The installation Villa Lituania, presented at MO Museum, is a rare opportunity to see the reconstruction of the Lithuanian pavilion, which at the 2007 Venice Biennale received an Honorable Mention by the jury.
The project Villa Lituania, designed for the 52nd Venice Biennale by artists and recipients of the Lithuanian National Prize for Culture and Arts, Nomeda and Gediminas Urbonas, has received international attention and recognition (it was featured at MACBA Museum in Barcelona, Arcos Museum in Italy, introduced in the international publications Global Work of Art and the Critical Art Anthology of MoMA Museum in New York) and is exhibited in Lithuania for the first time. The installation, which belongs to the MO collection, is displayed in the context of the first MO exhibition “All Art Is About Us” (curator Raminta Jurėnaitė). The installation as well as its history and video material will be available at MO until 10 March.
Why is Villa Lituania important?
The project Villa Lituania, which has sparked off debate in the worlds of both art and politics, creates a poetic narrative of the lost territory and the desire to recover it. It is an artistic expression of the fight for freedom.
Villa Lituania was built in Rome in 1933-1940 and served as the Embassy of the Republic of Lithuania in Italy. After the occupation of Lithuania, the Soviets founded the USSR Representation there. After 1990, the building became the Russian Consulate and the issue of its return has not been resolved.
In 2007, N. & G. Urbonas proposed an artistic provocation – symbolic pigeon race between Venice and Rome. Pigeons, which stand for peace, had to land in a pigeon house, built in the garden of the Villa Lituania Embassy in Rome – the last occupied territory of Lithuania. After unsuccessful negotiations with Russia and without the permission to build the pigeon house, the original idea had to be adjusted, and the pigeon race of the Villa Lituania Cup took place in Venice.
“This whole project has a multilayer nature that encourages reflection of important and painful events in our history: occupation and fight for freedom. Symbolically, the installation will be opened almost on the eve of the Freedom Defenders‘ Day,” says Milda Ivanauskienė, Director at MO.
Symbolic venue for the project
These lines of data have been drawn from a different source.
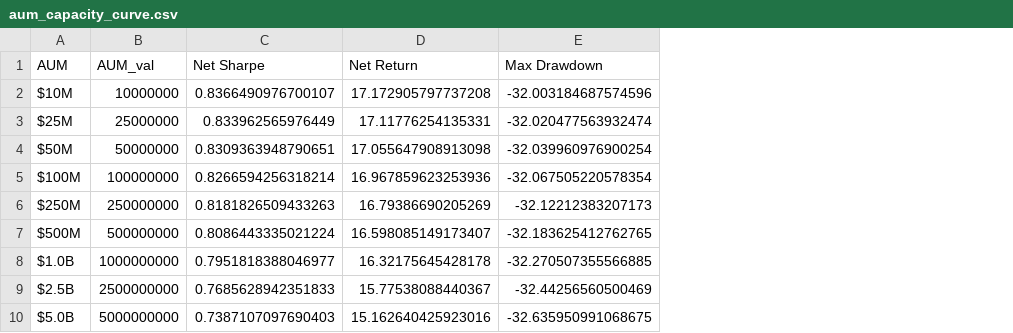
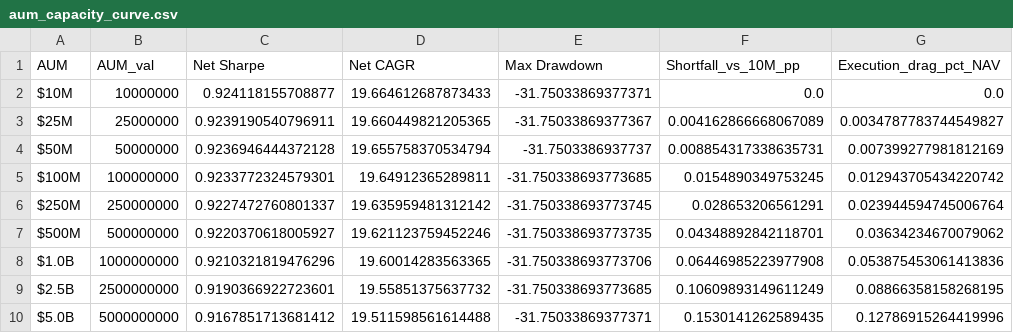
Before and after one commit to atishayj2202/Intelligent-Computing-Portfolio-Optimization, a CSV file: results/aum_capacity_curve.csv, drawn as a sheet; removed rows and columns are numbered as before the commit, all else as after; the diff names each change by its address in the sheet, - before the commit and + after, or states it on an @@ line.

```diff
--- a/results/aum_capacity_curve.csv
+++ b/results/aum_capacity_curve.csv
-column D (Net Return), rows 2-10: 17.172905797737208 | 17.11776254135331 | 17.055647908913098 | 16.967859623253936 | 16.79386690205269 | 16.598085149173407 | 16.32175645428178 | 15.77538088440367 | 15.162640425923016
+column D (Net CAGR), rows 2-10: 19.664612687873433 | 19.660449821205365 | 19.655758370534794 | 19.64912365289811 | 19.635959481312142 | 19.621123759452246 | 19.60014283563365 | 19.55851375637732 | 19.511598561614488
+column F (Shortfall_vs_10M_pp), rows 2-10: 0.0 | 0.004162866668067089 | 0.008854317338635731 | 0.0154890349753245 | 0.028653206561291 | 0.04348892842118701 | 0.06446985223977908 | 0.10609893149611249 | 0.1530141262589435
+column G (Execution_drag_pct_NAV), rows 2-10: 0.0 | 0.0034787783744549827 | 0.007399277981812169 | 0.012943705434220742 | 0.023944594745006764 | 0.03634234670079062 | 0.053875453061413836 | 0.08866358158268195 | 0.12786915264419996
-C2 (Net Sharpe): 0.8366490976700107
+C2 (Net Sharpe): 0.924118155708877
-E2 (Max Drawdown): -32.003184687574596
+E2 (Max Drawdown): -31.75033869377371
-C3 (Net Sharpe): 0.833962565976449
+C3 (Net Sharpe): 0.9239190540796911
-E3 (Max Drawdown): -32.020477563932474
+E3 (Max Drawdown): -31.75033869377367
-C4 (Net Sharpe): 0.8309363948790651
+C4 (Net Sharpe): 0.9236946444372128
-E4 (Max Drawdown): -32.039960976900254
+E4 (Max Drawdown): -31.7503386937737
-C5 (Net Sharpe): 0.8266594256318214
+C5 (Net Sharpe): 0.9233772324579301
-E5 (Max Drawdown): -32.067505220578354
+E5 (Max Drawdown): -31.750338693773685
-C6 (Net Sharpe): 0.8181826509433263
+C6 (Net Sharpe): 0.9227472760801337
-E6 (Max Drawdown): -32.12212383207173
+E6 (Max Drawdown): -31.750338693773745
-C7 (Net Sharpe): 0.8086443335021224
+C7 (Net Sharpe): 0.9220370618005927
-E7 (Max Drawdown): -32.183625412762765
+E7 (Max Drawdown): -31.750338693773735
-C8 (Net Sharpe): 0.7951818388046977
+C8 (Net Sharpe): 0.9210321819476296
-E8 (Max Drawdown): -32.270507355566885
+E8 (Max Drawdown): -31.750338693773706
-C9 (Net Sharpe): 0.7685628942351833
+C9 (Net Sharpe): 0.9190366922723601
-E9 (Max Drawdown): -32.44256560500469
+E9 (Max Drawdown): -31.750338693773685
-C10 (Net Sharpe): 0.7387107097690403
+C10 (Net Sharpe): 0.9167851713681412
-E10 (Max Drawdown): -32.635950991068675
+E10 (Max Drawdown): -31.75033869377371
```
Also changed, not shown: results/ablation_study_results.csv, results/master_walk_forward_chained.csv, 49 other files.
As the project, aimed at preservation of historical memory and artistic activism, Villa Lituania interrelates with the Pro-Test Laboratory by N. & G. Urbonas, which took place more than a decade ago in exact same place – the cinema theatre Lietuva, which stood in the current location of MO. The social, public and political campaign, aimed at resisting the privatisation of cultural sites and demanding the preservation of public spaces in the city, has evolved into a public movement.
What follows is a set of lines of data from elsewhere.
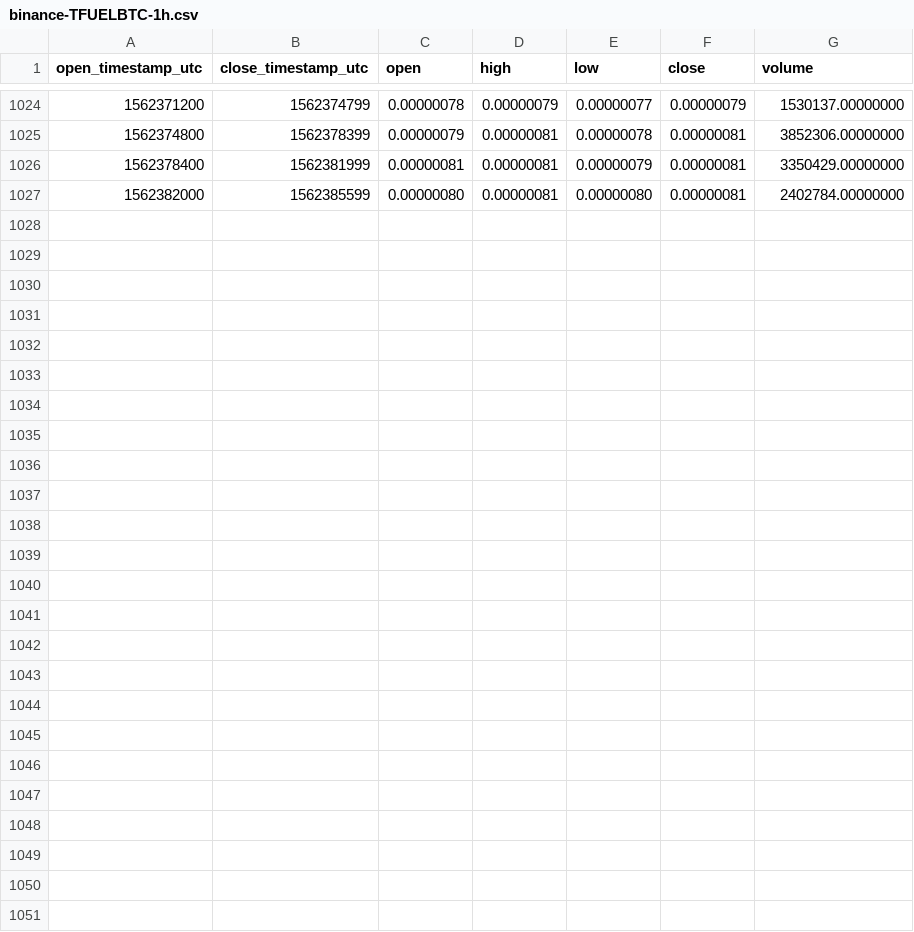
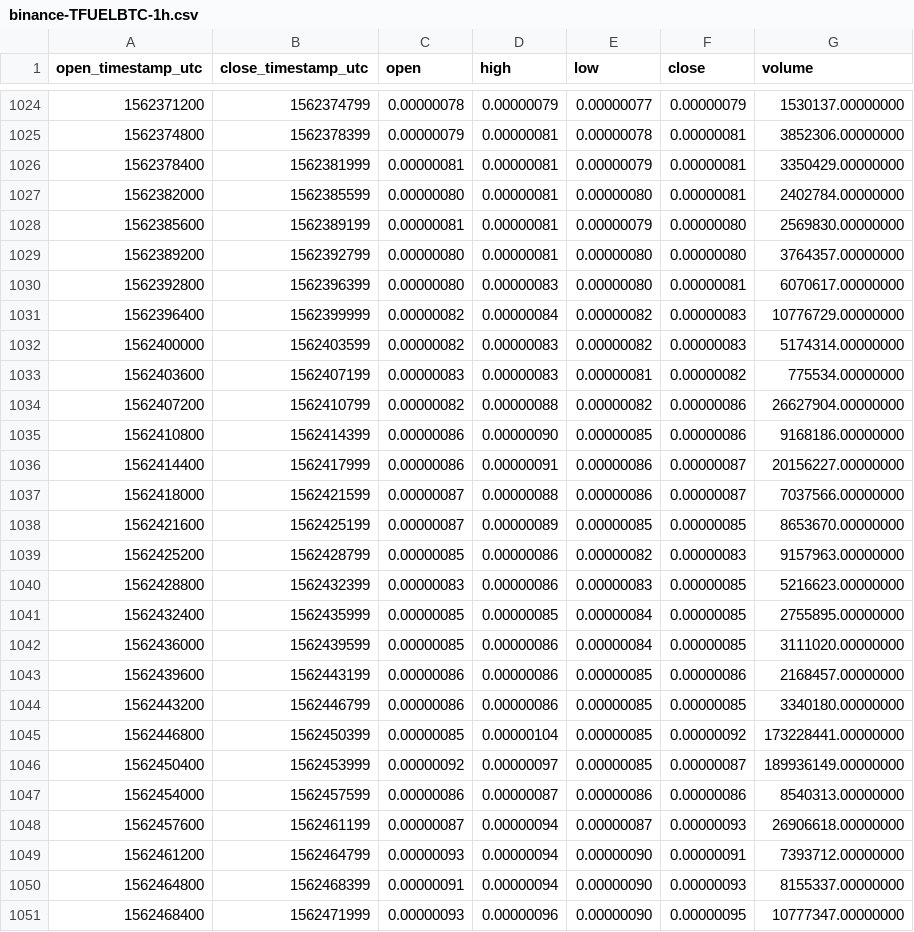
Before and after one commit to cryptobigbro/binance-TFUELBTC, a CSV file: binance-TFUELBTC-1h.csv, drawn as a sheet; only a part is shown, gaps mark what is left out; the diff names each change by its address in the sheet, - before the commit and + after, or states it on an @@ line.

Commit message:
Update OHLCV data.

```diff
--- a/binance-TFUELBTC-1h.csv
+++ b/binance-TFUELBTC-1h.csv
+row 1028: 1562385600 | 1562389199 | 0.00000081 | 0.00000081 | 0.00000079 | 0.00000080 | 2569830.00000000
+row 1029: 1562389200 | 1562392799 | 0.00000080 | 0.00000081 | 0.00000080 | 0.00000080 | 3764357.00000000
+row 1030: 1562392800 | 1562396399 | 0.00000080 | 0.00000083 | 0.00000080 | 0.00000081 | 6070617.00000000
+row 1031: 1562396400 | 1562399999 | 0.00000082 | 0.00000084 | 0.00000082 | 0.00000083 | 10776729.00000000
+row 1032: 1562400000 | 1562403599 | 0.00000082 | 0.00000083 | 0.00000082 | 0.00000083 | 5174314.00000000
+row 1033: 1562403600 | 1562407199 | 0.00000083 | 0.00000083 | 0.00000081 | 0.00000082 | 775534.00000000
+row 1034: 1562407200 | 1562410799 | 0.00000082 | 0.00000088 | 0.00000082 | 0.00000086 | 26627904.00000000
+row 1035: 1562410800 | 1562414399 | 0.00000086 | 0.00000090 | 0.00000085 | 0.00000086 | 9168186.00000000
+row 1036: 1562414400 | 1562417999 | 0.00000086 | 0.00000091 | 0.00000086 | 0.00000087 | 20156227.00000000
+row 1037: 1562418000 | 1562421599 | 0.00000087 | 0.00000088 | 0.00000086 | 0.00000087 | 7037566.00000000
+row 1038: 1562421600 | 1562425199 | 0.00000087 | 0.00000089 | 0.00000085 | 0.00000085 | 8653670.00000000
+row 1039: 1562425200 | 1562428799 | 0.00000085 | 0.00000086 | 0.00000082 | 0.00000083 | 9157963.00000000
+row 1040: 1562428800 | 1562432399 | 0.00000083 | 0.00000086 | 0.00000083 | 0.00000085 | 5216623.00000000
+row 1041: 1562432400 | 1562435999 | 0.00000085 | 0.00000085 | 0.00000084 | 0.00000085 | 2755895.00000000
+row 1042: 1562436000 | 1562439599 | 0.00000085 | 0.00000086 | 0.00000084 | 0.00000085 | 3111020.00000000
+row 1043: 1562439600 | 1562443199 | 0.00000086 | 0.00000086 | 0.00000085 | 0.00000086 | 2168457.00000000
+row 1044: 1562443200 | 1562446799 | 0.00000086 | 0.00000086 | 0.00000085 | 0.00000085 | 3340180.00000000
+row 1045: 1562446800 | 1562450399 | 0.00000085 | 0.00000104 | 0.00000085 | 0.00000092 | 173228441.00000000
+row 1046: 1562450400 | 1562453999 | 0.00000092 | 0.00000097 | 0.00000085 | 0.00000087 | 189936149.00000000
+row 1047: 1562454000 | 1562457599 | 0.00000086 | 0.00000087 | 0.00000086 | 0.00000086 | 8540313.00000000
+row 1048: 1562457600 | 1562461199 | 0.00000087 | 0.00000094 | 0.00000087 | 0.00000093 | 26906618.00000000
+row 1049: 1562461200 | 1562464799 | 0.00000093 | 0.00000094 | 0.00000090 | 0.00000091 | 7393712.00000000
+row 1050: 1562464800 | 1562468399 | 0.00000091 | 0.00000094 | 0.00000090 | 0.00000093 | 8155337.00000000
+row 1051: 1562468400 | 1562471999 | 0.00000093 | 0.00000096 | 0.00000090 | 0.00000095 | 10777347.00000000
```
Also changed, not shown: binance-TFUELBTC-1d.csv.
“Art can sometimes achieve more than politics or diplomacy. After the ineffective efforts of the post-Soviet Lithuanian diplomats to recover the lost territory, Villa Lituania is now alive at MO, where, among other stories, its visitors can hear the authentic voice of Ambassador Kazys Lozoraitis,” adds Gediminas Urbonas.
The installation of Villa Lituania at MO will be open for viewers for two months. During this period, visitors of the museum will not only be able to get to know more about the reconstruction of the project, but also take part in other activities. Visitors can visit the installation with MO Museum ticket.
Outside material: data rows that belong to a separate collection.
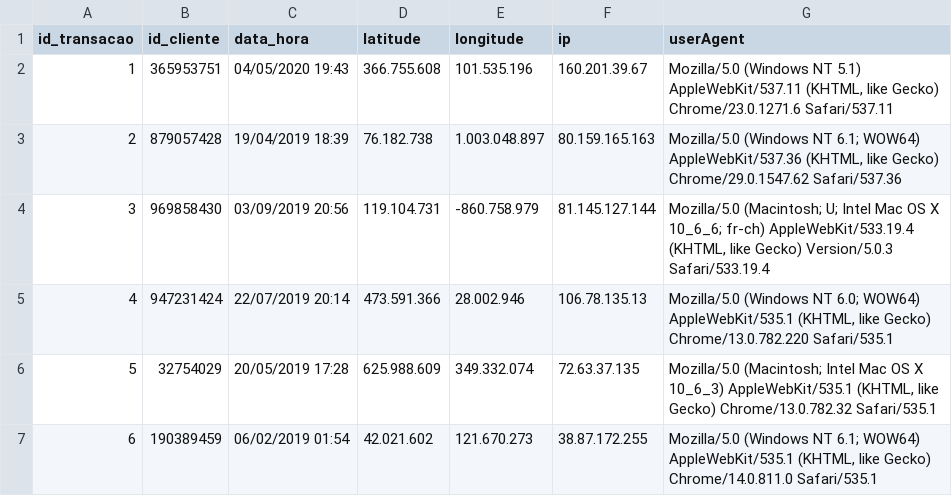
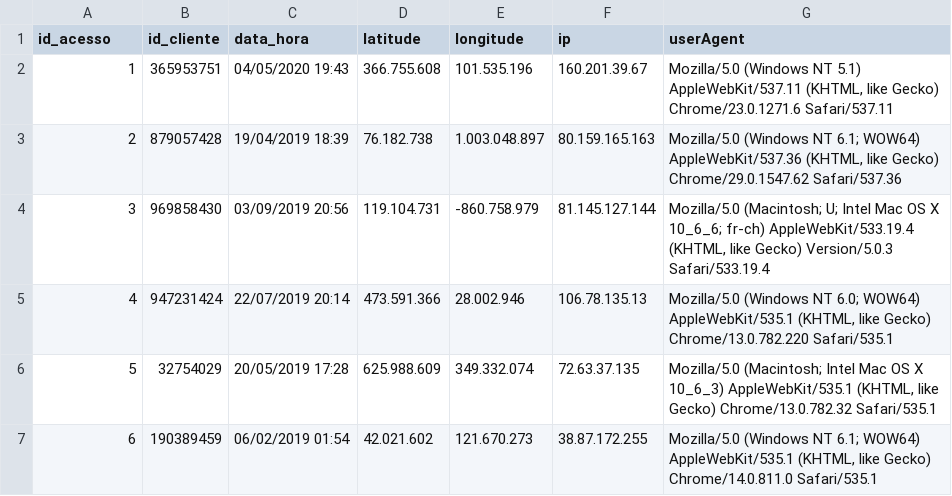
Before and after one commit to felipeftrindade/iad001, a CSV file: data_Acesso.csv, drawn as a sheet; only a part is shown.

```diff
--- a/data_Acesso.csv
+++ b/data_Acesso.csv
@@ -1,2 +1,2 @@
-id_transacao;id_cliente;data_hora;latitude;longitude;ip;userAgent
+id_acesso;id_cliente;data_hora;latitude;longitude;ip;userAgent
 1;365953751;04/05/2020 19:43;366.755.608;101.535.196;160.201.39.67;Mozilla/5.0 (Windows NT 5.1) AppleWebKit/537.11 (KHTML, like Gecko) Chrome/23.0.1271.6 Safari/537.11
```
N. & G. Urbonas are among the most prominent Lithuanian artists, theorists, and educators of today, who have gained international recognition due to their interdisciplinary projects in the field of public art of political and protest nature. Recently, they have been looking into ecological themes. In 2018, the artists represented Lithuania in Venice for the second time and presented the project the Swamp Pavilion at the Architecture Biennale. They are also recipients of the Lithuanian National Prize for Culture and Arts.
Opening of Villa Lituania: photo album.
Photo credit: Radvilė Juozapaitytė